**Work to complete:** Lift out each line of the data that holds "padding".

**Data shown:**
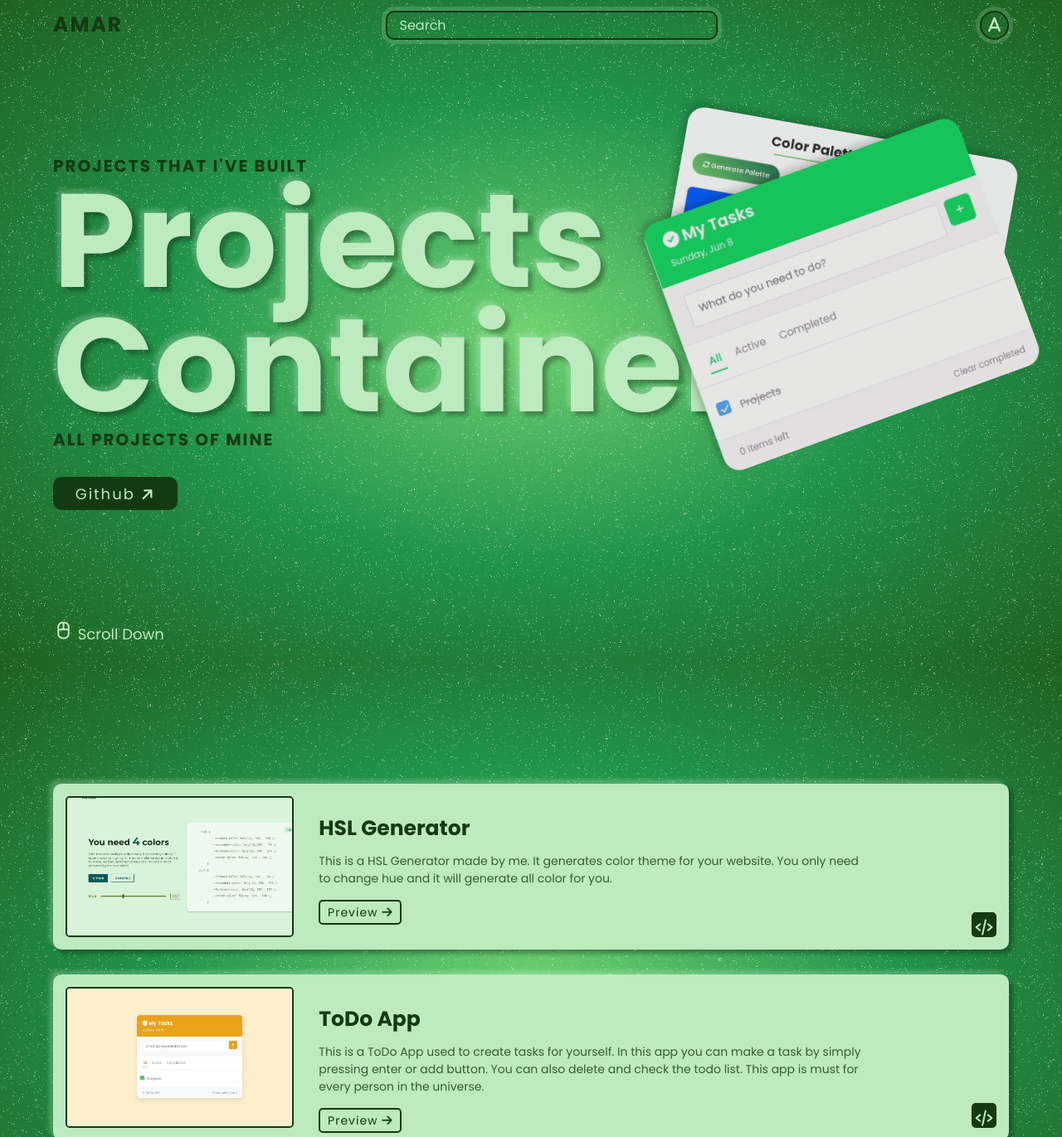
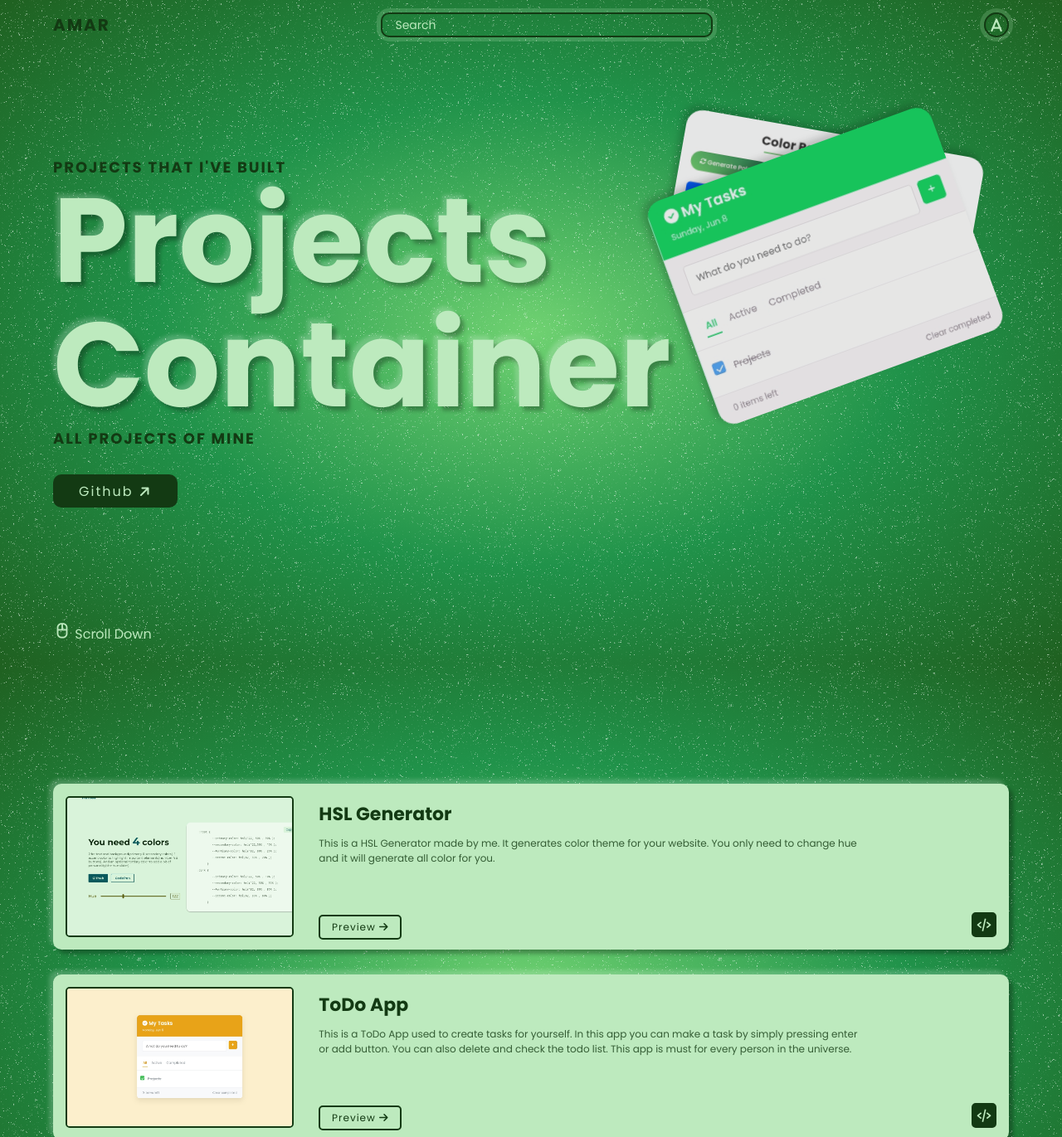
Before and after one commit to AmarPritam/Protainer, a plain HTML site: page index.html in a window 1280 px wide. Shown: the top 1371 px of the page at 83% size. Drawn offline with nearby package versions, Linux system fonts and the light colour scheme.

Commit message:
update style.css

```diff
--- a/style.css
+++ b/style.css
@@ -38,7 +38,7 @@ nav{
 
   h1{
     /* width: 35%; */
-    font-size: 25px;
+    font-size: 20px;
     text-transform: uppercase;
     letter-spacing: 2px;
     color: var(--dark);
@@ -48,7 +48,7 @@ nav{
 
     input{
       width: 400px;
-      height: 35px;
+      height: 30px;
       border: 2px solid var(--dark);
       background: none;
       border-radius: 10px;
@@ -56,7 +56,7 @@ nav{
       box-shadow: 0 0 0 5px hsl(121, 52%, 83%, .2);
       padding: 0 15px;
       outline: none;
-      font-size: 16px;
+      font-size: 14px;
 
       &::placeholder{
         color: var(--h1);
@@ -64,14 +64,14 @@ nav{
     }
   }
   button{
-    width: 35px;
-    height: 35px;
+    width: 30px;
+    height: 30px;
     background: none;
     border-radius: 30px;
     border: 2px solid var(--dark);
     box-shadow: 0 0 0 5px hsl(121, 52%, 83%, .2);
     color: var(--h1);
-    font-size: 20px;
+    font-size: 18px;
   }
 }
 
@@ -98,14 +98,14 @@ nav.nav-active{
   justify-content: center;
 
   h1 {
-    font-size: 10em;
+    font-size: 9em;
     line-height: 150px;
     color: var(--h1);
     text-shadow: 5px 5px 5px rgba(0, 0, 0, 0.3), -5px -5px 5px rgba(255, 255, 255, 0.2);
   }
 
   h3 {
-    font-size: 20px;
+    font-size: 18px;
     text-transform: uppercase;
     letter-spacing: 2px;
     color: var(--dark);
@@ -119,7 +119,7 @@ nav.nav-active{
     border: none;
     background: var(--dark);
     color: var(--h1);
-    font-size: 18px;
+    font-size: 16px;
     letter-spacing: 2px;
     transition: .3s;
 
@@ -136,12 +136,12 @@ nav.nav-active{
   .scroll{
     position: absolute;
     bottom: 20px;
-    font-size: 18px;
+    font-size: 16px;
     color: var(--h1);
     line-height: 30px;
 
     i{
-      font-size: 25px;
+      font-size: 22px;
     }
   }
 
@@ -156,7 +156,7 @@ nav.nav-active{
     img {
       position: relative;
       top: 20%;
-      width: 100%;
+      width: 90%;
       filter: drop-shadow(-5px -5px 5px rgba(0,0,0,0.2));
     }
 
@@ -206,17 +206,17 @@ nav.nav-active{
       position: absolute;
       bottom: 15px;
       right: 15px;
-      font-size: 18px;
+      font-size: 16px;
       transition: all 0.3s;
       border: 2px solid var(--dark);
 
       a{
         text-decoration: none;
         color: var(--h1);
-        font-size: 25px;
+        font-size: 20px;
       }
     }
-    .del:hover{
+    .code:hover{
       background: none;
       border: 2px solid var(--dark);
       color: var(--dark);
@@ -244,17 +244,19 @@ nav.nav-active{
       height: 100%;
       width: 80%;
       /* background: aqua; */
-      padding: 20px 0;
+      padding: 5px 0;
 
       h1{
-        font-size: 25px;
+        font-size: 22px;
         color: var(--dark);
         text-transform: capitalize;
       }
       p{
         margin-top: 10px;
-        font-size: 14px;
+        font-size: 12px;
         width: 80%;
+        height: 80px;
+        overflow: auto;
         color: var(--dark);
         opacity: 0.8;
       }
@@ -265,7 +267,7 @@ nav.nav-active{
         height: 30px;
         /* background: var(--dark); */
         letter-spacing: 1px;
-        font-size: 14px;
+        font-size: 12px;
         border-radius: 5px;
         border: 2px solid var(--dark);
         background: none;
```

**Solution below:**
       padding: 0 15px;
-      padding: 20px 0;
+      padding: 5px 0;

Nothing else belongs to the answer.